I read cozy and historical mysteries, a bit of Paranormal/UF, and to mix it up, I read science and gardening books on occasion.
This task was oddly tough for me; being blessed to have grown up on the ocean, my idea of a holiday tends to be the converse andI head for the mountains.
So, I was all set to do the part about "living on the sea" - which you're still going to get - when I remembered our trip to New Zealand in June. We stayed in a house on the lake; I was mostly paying attention to the mountains and sort of forgot about the lake.
I present to you, Lake Wakatipu in Queenstown, New Zealand (S. Island):
This was our view from our back balcony. This is also why I am not in charge of accommodations when we travel; left up to me we'd end up in a Marriott.
Sunrise on the lake as seen from my bedroom window. Right before I rolled over and went back to sleep.
Rather than explain how one forgets about a lake they're sleeping on, I give you this - the true focus of most of my trip.
He's not much to look at, and definitely height challenged, coming in at a whopping 6 inches or so, but it was the first day of "ski season" and not yet the first day of winter, so I didn't have a lot to work with.
I named him George, my snow goonie.
I'm currently living in Australia - a country known for its beaches, but Melbourne itself is at the top of the horseshoe shaped land that wraps around Port Phillip Bay. Now, I know I'm going to sound a bit elitist here, but I don't really consider bayside shores to be 'beaches', and I'm a total princess about water temperature, so I don't spend a lot of time on Melbourne's shores. But I'm in the tee-tiny minority. People here love their beaches and spend a lot of money to live on them - or even just to own visiting rights to a small plot of it:

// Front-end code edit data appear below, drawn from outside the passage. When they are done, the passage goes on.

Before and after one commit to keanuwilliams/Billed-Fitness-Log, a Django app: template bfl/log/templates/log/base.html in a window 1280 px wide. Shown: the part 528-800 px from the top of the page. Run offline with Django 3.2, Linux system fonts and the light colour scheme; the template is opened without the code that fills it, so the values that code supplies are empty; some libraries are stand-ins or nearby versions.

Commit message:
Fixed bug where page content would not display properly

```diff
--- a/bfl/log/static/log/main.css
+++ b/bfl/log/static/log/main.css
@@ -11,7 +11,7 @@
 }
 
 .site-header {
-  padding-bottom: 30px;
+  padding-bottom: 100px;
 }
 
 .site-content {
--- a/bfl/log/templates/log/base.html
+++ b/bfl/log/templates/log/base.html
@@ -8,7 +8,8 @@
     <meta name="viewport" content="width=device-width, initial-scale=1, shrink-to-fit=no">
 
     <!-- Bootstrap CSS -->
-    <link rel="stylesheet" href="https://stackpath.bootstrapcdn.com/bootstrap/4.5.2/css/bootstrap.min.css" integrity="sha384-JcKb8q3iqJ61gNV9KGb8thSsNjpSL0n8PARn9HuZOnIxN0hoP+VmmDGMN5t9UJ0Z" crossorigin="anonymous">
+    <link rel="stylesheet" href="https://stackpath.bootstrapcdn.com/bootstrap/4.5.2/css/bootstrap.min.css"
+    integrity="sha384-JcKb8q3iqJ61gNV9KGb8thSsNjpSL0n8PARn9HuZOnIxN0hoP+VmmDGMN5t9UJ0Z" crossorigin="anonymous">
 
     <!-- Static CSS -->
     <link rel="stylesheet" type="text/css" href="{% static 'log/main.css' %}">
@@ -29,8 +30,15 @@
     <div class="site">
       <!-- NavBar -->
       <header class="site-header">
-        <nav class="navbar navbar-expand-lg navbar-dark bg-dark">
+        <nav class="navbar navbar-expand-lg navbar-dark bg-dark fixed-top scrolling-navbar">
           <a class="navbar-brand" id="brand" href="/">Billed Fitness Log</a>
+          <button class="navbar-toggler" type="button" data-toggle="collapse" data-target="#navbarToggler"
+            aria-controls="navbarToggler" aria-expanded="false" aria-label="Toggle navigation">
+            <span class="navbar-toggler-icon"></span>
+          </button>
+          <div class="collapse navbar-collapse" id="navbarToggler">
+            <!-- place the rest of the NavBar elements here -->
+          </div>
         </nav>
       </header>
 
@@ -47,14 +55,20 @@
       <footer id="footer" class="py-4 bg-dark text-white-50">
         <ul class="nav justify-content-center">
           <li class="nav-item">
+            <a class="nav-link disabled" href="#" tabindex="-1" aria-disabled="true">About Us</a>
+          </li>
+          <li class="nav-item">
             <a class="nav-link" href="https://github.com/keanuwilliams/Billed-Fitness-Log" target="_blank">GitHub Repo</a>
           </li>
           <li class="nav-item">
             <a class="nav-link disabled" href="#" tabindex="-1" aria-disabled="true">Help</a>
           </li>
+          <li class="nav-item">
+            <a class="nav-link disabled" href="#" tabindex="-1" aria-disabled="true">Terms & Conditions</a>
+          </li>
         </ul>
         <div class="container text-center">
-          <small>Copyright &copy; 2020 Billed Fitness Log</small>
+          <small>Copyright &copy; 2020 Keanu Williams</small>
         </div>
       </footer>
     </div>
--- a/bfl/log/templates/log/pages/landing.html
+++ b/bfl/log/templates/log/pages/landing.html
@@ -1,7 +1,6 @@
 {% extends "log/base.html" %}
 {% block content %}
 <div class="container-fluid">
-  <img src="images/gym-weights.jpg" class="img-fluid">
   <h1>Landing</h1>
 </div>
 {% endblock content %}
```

These are the beach boxes at Brighton, an outer suburb of Melbourne. Aren't they cool looking? They're about the size of a generous garden shed. Most are made of wood, although there are a few stone structures, and that's all they are - boxes.
They are also a dying breed. Victorian law has prohibited any further beach boxes from being constructed, so the ones that are standing are all that's left. This makes them instantly iconic and instantly oh-my-god expensive. Because these are almost never sold, but rather handed down the family line, so when one comes up for sale it's a big deal.
To see the proper ocean requires driving down one side or the other of the horseshoe, and the most popular choice is the Great Ocean Road. A 151 mile / 243 km road, built by returning WWI and WWII veterans, it hugs the coastline of Victoria, going along the cliffs and rainforests and is the route from which the 12 8 Apostles and all the other famous limestone stack formations can be seen.
1st pic: 2 of the Apostles still left standing and the shoreline the Great Ocean Road follows. 2nd pic: the remaining Apostles 3rd pic: part of the Blowhole formation (I think)
But as I think just about everyone who reads my posts knows, I was born and raised in Florida and lived the great majority of my life 5 minutes from the Gulf of Mexico. It remains, in spite of all the glorious places I've seen and have lived in since, my favourite spot on Earth. It's my soul's home, no matter where my heart roams.
That's my mom on the far right side of the second pic, looking for sharks teeth.